Monday, October 21, 2019

Holidays of Spanish-Speaking Countries

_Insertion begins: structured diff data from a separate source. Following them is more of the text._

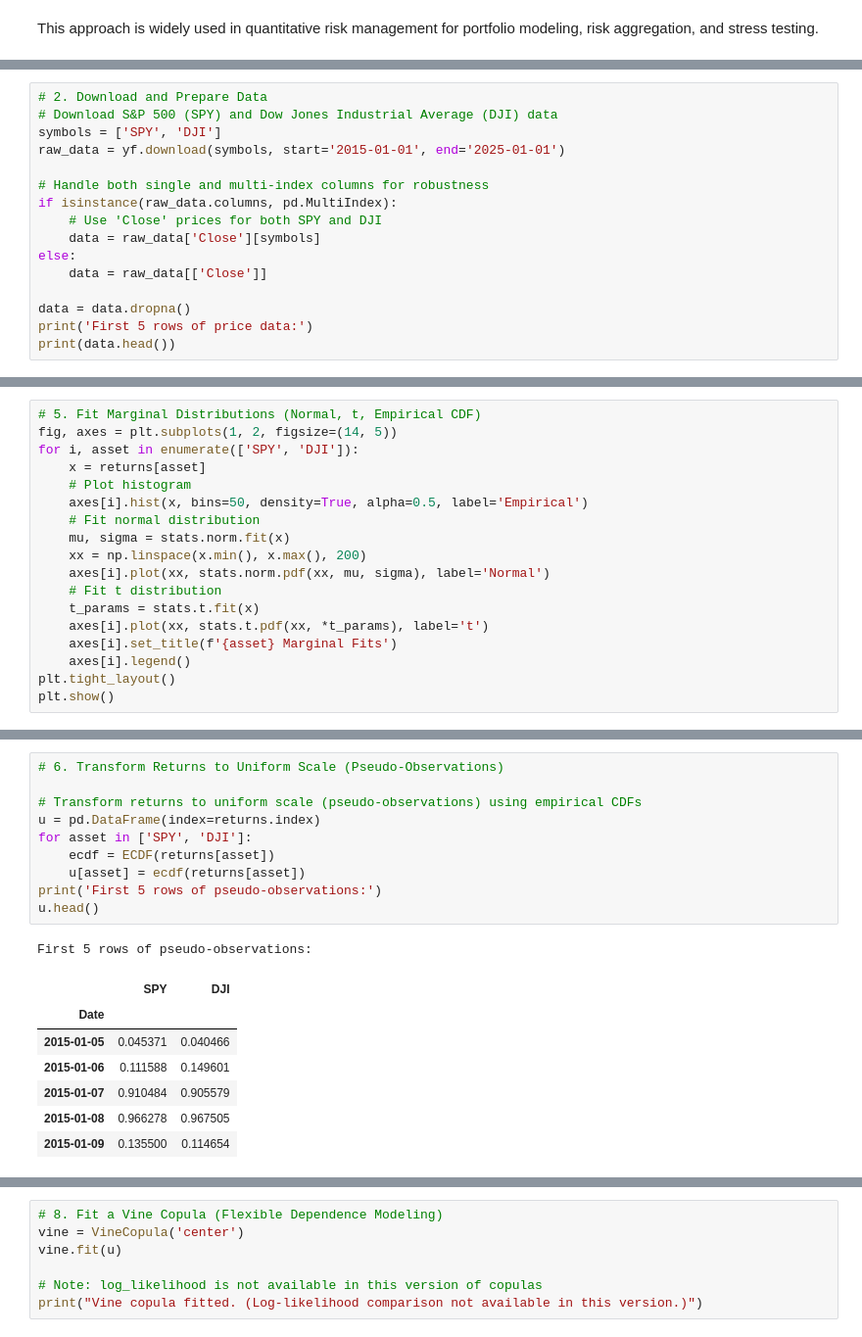
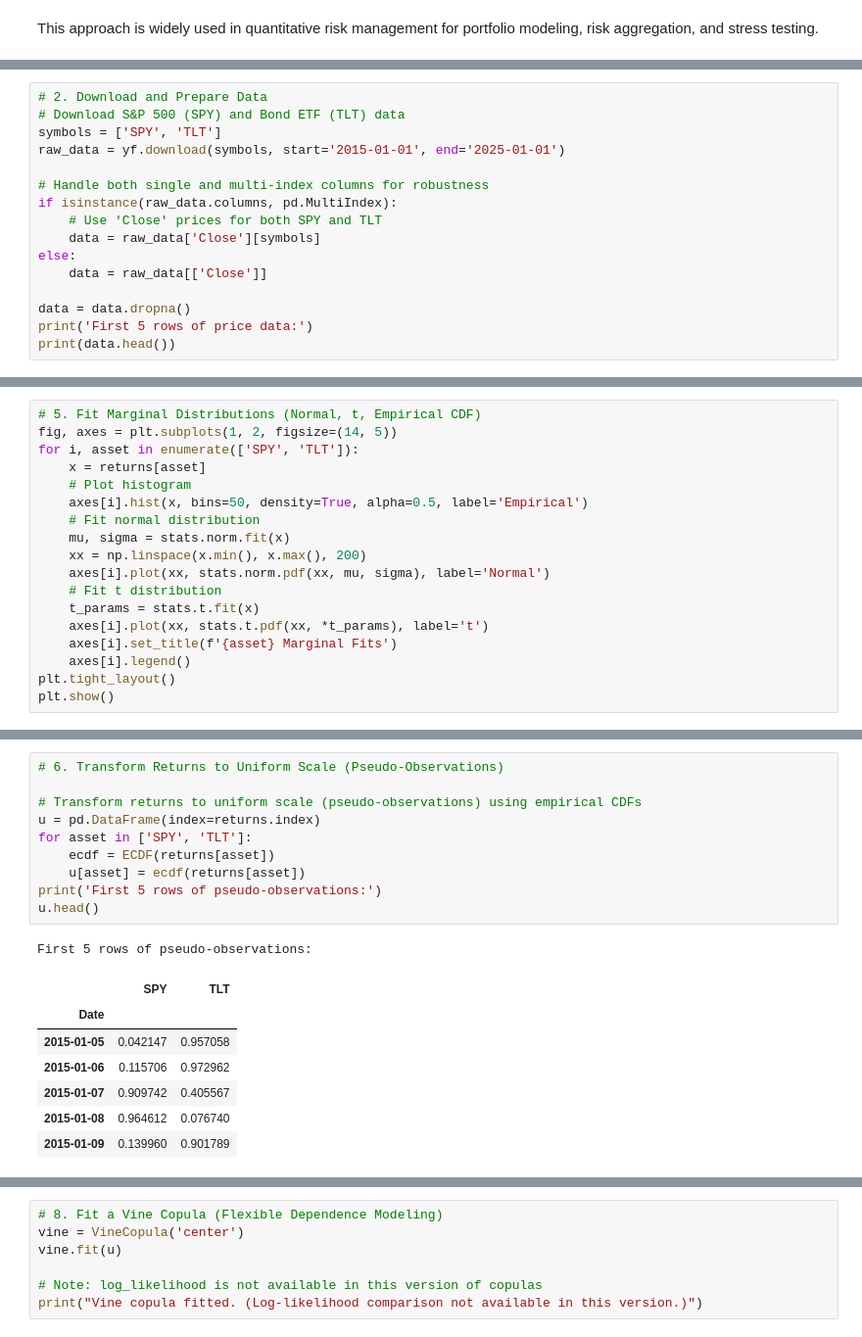
Before and after one commit to KadenC2026/2024-2025-Summer-Research, a Jupyter notebook: Sp500analysis.ipynb, the cells around one changed output, grey strips where cells are left out. Shown: that part at 98% size. Saved outputs shown, nothing was run; the diff lists cells and outputs as text.

```diff
--- a/Sp500analysis.ipynb
+++ b/Sp500analysis.ipynb
@@ -56,12 +56,12 @@ Requirement already satisfied: six>=1.5 in /usr/local/lib/python3.11/dist-packag
 # %%
 # 2. Download and Prepare Data
-# Download S&P 500 (SPY) and Dow Jones Industrial Average (DJI) data
-symbols = ['SPY', 'DJI']
+# Download S&P 500 (SPY) and Bond ETF (TLT) data
+symbols = ['SPY', 'TLT']
 raw_data = yf.download(symbols, start='2015-01-01', end='2025-01-01')
 
 # Handle both single and multi-index columns for robustness
 if isinstance(raw_data.columns, pd.MultiIndex):
-    # Use 'Close' prices for both SPY and DJI
+    # Use 'Close' prices for both SPY and TLT
     data = raw_data['Close'][symbols]
 else:
     data = raw_data[['Close']]
@@ -112,7 +112,7 @@ plt.show()
 # %%
 # 5. Fit Marginal Distributions (Normal, t, Empirical CDF)
 fig, axes = plt.subplots(1, 2, figsize=(14, 5))
-for i, asset in enumerate(['SPY', 'DJI']):
+for i, asset in enumerate(['SPY', 'TLT']):
     x = returns[asset]
     # Plot histogram
     axes[i].hist(x, bins=50, density=True, alpha=0.5, label='Empirical')
@@ -132,22 +132,22 @@ plt.show()
 # %%
 # 6. Transform Returns to Uniform Scale (Pseudo-Observations)
 
 # Transform returns to uniform scale (pseudo-observations) using empirical CDFs
 u = pd.DataFrame(index=returns.index)
-for asset in ['SPY', 'DJI']:
+for asset in ['SPY', 'TLT']:
     ecdf = ECDF(returns[asset])
     u[asset] = ecdf(returns[asset])
 print('First 5 rows of pseudo-observations:')
 u.head()
 # %% [output]
 First 5 rows of pseudo-observations:
-|  | SPY | DJI |
+|  | SPY | TLT |
 | Date |  |  |
-| 2015-01-05 | 0.045371 | 0.040466 |
-| 2015-01-06 | 0.111588 | 0.149601 |
-| 2015-01-07 | 0.910484 | 0.905579 |
-| 2015-01-08 | 0.966278 | 0.967505 |
-| 2015-01-09 | 0.135500 | 0.114654 |
+| 2015-01-05 | 0.042147 | 0.957058 |
+| 2015-01-06 | 0.115706 | 0.972962 |
+| 2015-01-07 | 0.909742 | 0.405567 |
+| 2015-01-08 | 0.964612 | 0.076740 |
+| 2015-01-09 | 0.139960 | 0.901789 |
 # %%
 # 7. Fit Gaussian Copula
 
```
Also changed, not shown: parts of 8 cells of this notebook.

Holidays of Spanish-Speaking Countries If youre traveling to a Spanish-speaking area, one thing to consider is the countrys fiestas, holidays and other celebrations. On the positive side, you may get an opportunity for an upclose look at the countrys culture and a chance to participate in activities youll see nowhere else; on the other hand, with some of the more important holidays, businesses may be closed, public transportation may crowded and hotel rooms may be difficult to reserve. Spring Holidays Because of the Roman Catholic heritage, in nearly all the Spanish-speaking world la Semana Santa, or Holy Week, the week before Easter, is among the most widely celebrated of holidays. Specific days observed include el Domingo de Ramos, or Palm Sunday, a celebration of Jesus triumphal entry into Jerusalem before his death; el Jueves Santo, which commemorates la Última Cena de Jesà ºs (the Last Supper); el Viernes Santo, or Good Friday, marking the day of Jesus death; and the weeks climax, el Domingo de Pascua or la Pascua de Resurreccià ³n, or Easter, a celebration of Jesus Resurrection. The dates of la Semana Santa vary from year to year. Winter Holidays La Navidad, or Christmas, is also universally celebrated on December 25. Related days include la Nochebuena (Christmas Eve, December 24), el dà ­a de san Esteban (St. Stephens Day, honoring the man traditionally believed to be the first Christian martyr, on December 26), el dà ­a de san Juan Evangelista (St. Johns Day, on December 27), el dà ­a de los Santos Inocentes (Day of the Innocents, honoring the babies who, according to the Bible, were ordered slaughtered by King Herod, December 28) and el dà ­a de la Sagrada Familia (the Day of the Holy Family, observed the Sunday after Christmas), culminating in la Epifanà ­a (January 6, Epiphany, the 12th day of Christmas, marking the day los magos or Wise Men arrived to see the infant Jesus). In the middle of all this is el Aà ±o Nuevo, or New Years, which typically is celebrated beginning on el Nocheviejo, or New Years Eve. Independence Holidays Most Latin American countries also celebrate an Independence Day to mark the day of separation from Spain or, in a few cases, some other country. Among the dà ­as de la independencia are February 12 (Chile), Feb. 27 (Dominican Republic), May 24 (Ecuador), July 5 (Venezuela), July 9 (Argentina), July 20 (Colombia), July 28 (Peru), August 6 (Bolivia), August 10 (Ecuador), August 25 (Uruguay), September 15 (Costa Rica, El Salvador, Guatemala, Honduras, Nicaragua), September 16 (Mexico) and November 28 (Panama). Spain, meanwhile, celebrates its Dà ­a de la Constitucià ³n (Constitution Day) on December 6. Other Days of Celebration: Dà ­a del Trabajo or Dà ­a del Trabajador - May Day or Labor Day is widely observed on May 1.Fiesta Nacional de Espaà ±a - This day, observed on October 12, marks the arrival of Christopher Columbus in the Americas. It also goes by other names, including la Fiesta de la Hispanidad. In Latin America, it is often known as el Dà ­a de la Raza.Cinco de Mayo - This Mexican celebration marking a victory in the Battle of Puebla has been exported to the United States, where it is more widely observed than in Mexico.Dà ­a de la Asuncià ³n - A day commemorating the Assumption of Mary is observed in some countries on August 15.Dà ­a de la Revolucià ³n - Mexico celebrates the start of the Mexican Revolution on the third Monday of November.Dà ­a de Todos Santos - All Saints Day is widely observed on November 1.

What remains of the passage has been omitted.